__ABOUT THIS TASK__: The copy must match the data word for word and contain no pictures.

__SOURCE MATERIAL__:

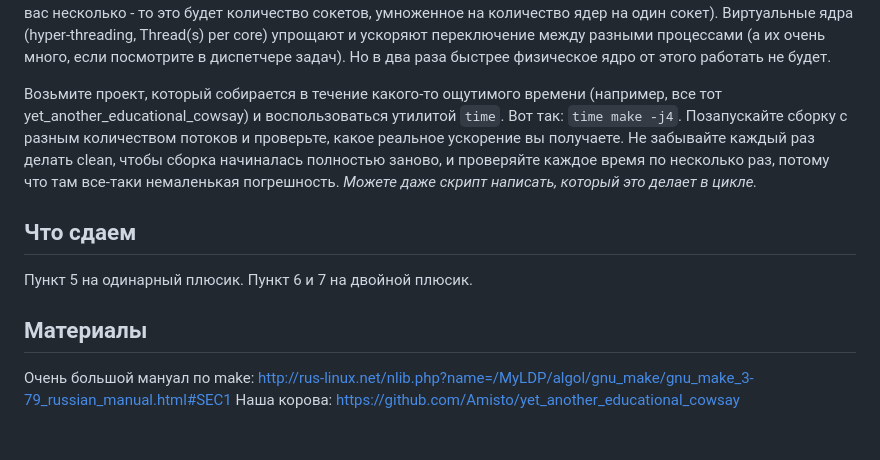
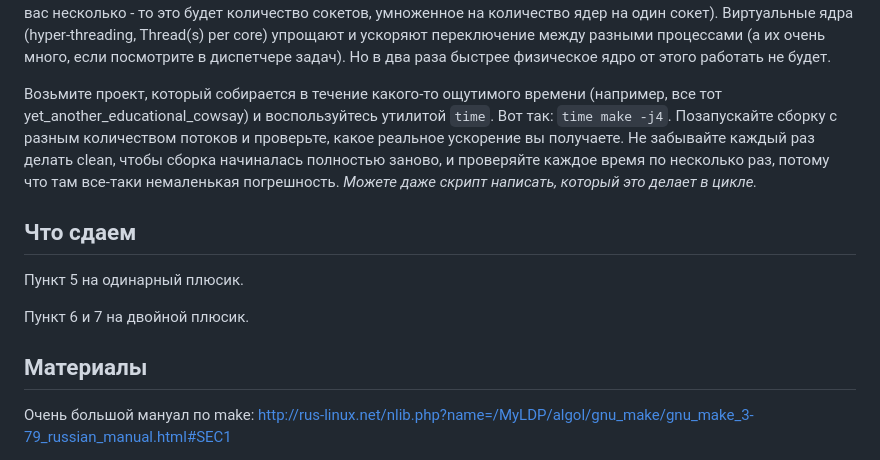
Before and after one commit to TheEntityCircle/lfb-2nd-term, a Markdown page: lab_4/README.md, the part around the change. Rendered like a GitHub page; blank space fills up the shorter version.

Commit message:
Misprints fix.

````diff
--- a/lab_4/README.md
+++ b/lab_4/README.md
@@ -181,7 +181,7 @@ CPU(s) - это то, сколько процессоров видит сист
 Виртуальные ядра (hyper-threading, Thread(s) per core) упрощают и ускоряют переключение между разными процессами (а их очень много, если посмотрите в диспетчере задач).
 Но в два раза быстрее физическое ядро от этого работать не будет.
 
-Возьмите проект, который собирается в течение какого-то ощутимого времени (например, все тот yet_another_educational_cowsay) и воспользоваться утилитой ```time```.
+Возьмите проект, который собирается в течение какого-то ощутимого времени (например, все тот yet_another_educational_cowsay) и воспользуйтесь утилитой ```time```.
 Вот так: ```time make -j4```.
 Позапускайте сборку с разным количеством потоков и проверьте, какое реальное ускорение вы получаете.
 Не забывайте каждый раз делать clean, чтобы сборка начиналась полностью заново, и проверяйте каждое время по несколько раз, потому что там все-таки немаленькая погрешность.
@@ -189,8 +189,10 @@ CPU(s) - это то, сколько процессоров видит сист
 
 ## Что сдаем
 Пункт 5 на одинарный плюсик.
+
 Пункт 6 и 7 на двойной плюсик.
 
 ## Материалы
 Очень большой мануал по make: <http://rus-linux.net/nlib.php?name=/MyLDP/algol/gnu_make/gnu_make_3-79_russian_manual.html#SEC1>
+
 Наша корова: <https://github.com/Amisto/yet_another_educational_cowsay>
````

__ANSWER TO THE PROBLEM__:
Before and after one commit to TheEntityCircle/lfb-2nd-term, a Markdown page: lab_4/README.md, the part around the change. Rendered like a GitHub page; blank space fills up the shorter version.

Commit message:
Misprints fix.

````diff
--- a/lab_4/README.md
+++ b/lab_4/README.md
@@ -181,7 +181,7 @@ CPU(s) - это то, сколько процессоров видит сист
 Виртуальные ядра (hyper-threading, Thread(s) per core) упрощают и ускоряют переключение между разными процессами (а их очень много, если посмотрите в диспетчере задач).
 Но в два раза быстрее физическое ядро от этого работать не будет.
 
-Возьмите проект, который собирается в течение какого-то ощутимого времени (например, все тот yet_another_educational_cowsay) и воспользоваться утилитой ```time```.
+Возьмите проект, который собирается в течение какого-то ощутимого времени (например, все тот yet_another_educational_cowsay) и воспользуйтесь утилитой ```time```.
 Вот так: ```time make -j4```.
 Позапускайте сборку с разным количеством потоков и проверьте, какое реальное ускорение вы получаете.
 Не забывайте каждый раз делать clean, чтобы сборка начиналась полностью заново, и проверяйте каждое время по несколько раз, потому что там все-таки немаленькая погрешность.
@@ -189,8 +189,10 @@ CPU(s) - это то, сколько процессоров видит сист
 
 ## Что сдаем
 Пункт 5 на одинарный плюсик.
+
 Пункт 6 и 7 на двойной плюсик.
 
 ## Материалы
 Очень большой мануал по make: <http://rus-linux.net/nlib.php?name=/MyLDP/algol/gnu_make/gnu_make_3-79_russian_manual.html#SEC1>
+
 Наша корова: <https://github.com/Amisto/yet_another_educational_cowsay>
````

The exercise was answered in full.